Staubach led the Cowboys to another Super Bowl victory in 1977 and would remain Dallas’ starter until his retirement following the 1979 season. It’s not easy to follow a legend but Danny White was given the difficult task in 1980 and performed better than anyone could have expected in that situation.
Danny White led the Dallas Cowboys to three consecutive NFC Championship games
Many people expected a dropoff when Roger Staubach retired. In his final season, Staubach led the Cowboys to an 11-5 record and an NFC East title. Unfortunately, Dallas lost in the divisional round of the playoffs to the Los Angeles Rams, 21-19.

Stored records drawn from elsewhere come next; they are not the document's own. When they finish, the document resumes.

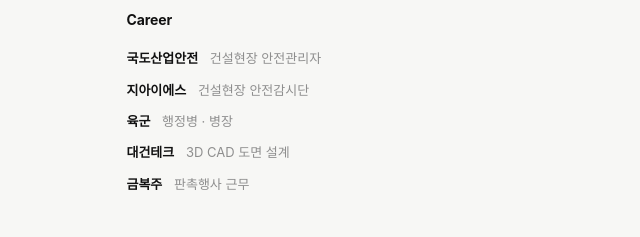
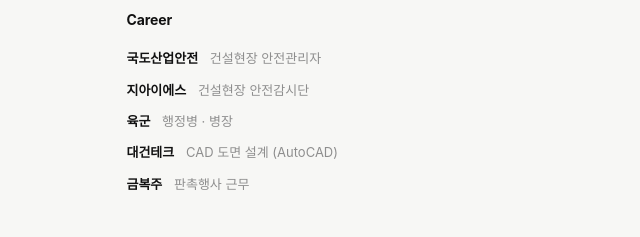
Before and after one commit to jeonsan-9/jeonsan-9.github.io, a plain HTML site: page index.html in a window 1280 px wide. Shown: the part 938-1175 px from the top of the page, 466-1106 px from the left. Drawn offline with Linux system fonts and the light colour scheme; a web font is replaced by a local one.

Commit message:
Note AutoCAD for Daegun Tech drafting role
Co-Authored-By: Claude Opus 5.5 <noreply@anthropic.com>
Claude-Session: https://claude.ai/code/session_01SLcucw3EJpVcAv2XBcjYxg

```diff
--- a/index.html
+++ b/index.html
@@ -59,7 +59,7 @@
         <li><span><b>국도산업안전</b> 건설현장 안전관리자</span><time>22–23</time></li>
         <li><span><b>지아이에스</b> 건설현장 안전감시단</span><time>19–20</time></li>
         <li><span><b>육군</b> 행정병 · 병장</span><time>16–18</time></li>
-        <li><span><b>대건테크</b> 3D CAD 도면 설계</span><time>15–16</time></li>
+        <li><span><b>대건테크</b> CAD 도면 설계 (AutoCAD)</span><time>15–16</time></li>
         <li><span><b>금복주</b> 판촉행사 근무</span><time>25–26</time></li>
       </ul>
     </div>
```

Danny White took over in 1980 and exceeded expectations. White had started just one game in four years in Dallas and had attempted just 103 passes. Nobody knew quite what to expect but White was fantastic. Starting all 16 games, he led the Cowboys to a 12-4 record, throwing for 3,287 yards and 28 touchdowns, all while still maintaining his role as the punter. After beating the Rams in the Wild Card round of the playoffs, White led a dramatic comeback in the divisional round, defeating the Atlanta Falcons, 30-27, to set up a matchup with the Philadelphia Eagles in the NFC Championship. The Eagles were just too much, however, beating Dallas, 20-7, to earn a trip to the Super Bowl.
Danny White once again had the Dallas Cowboys on the brink of a Super Bowl appearance the following season. After a 12-4 regular season, the Cowboys destroyed the Tampa Bay Buccaneers, 38-0, in the divisional round of the playoffs, setting up a showdown with the San Francisco 49ers. Dallas had the lead with less than a minute to play but White could only watch from the sidelines as Dwight Clark hauled in “The Catch” from Joe Montana, dashing Dallas’ Super Bowl dreams.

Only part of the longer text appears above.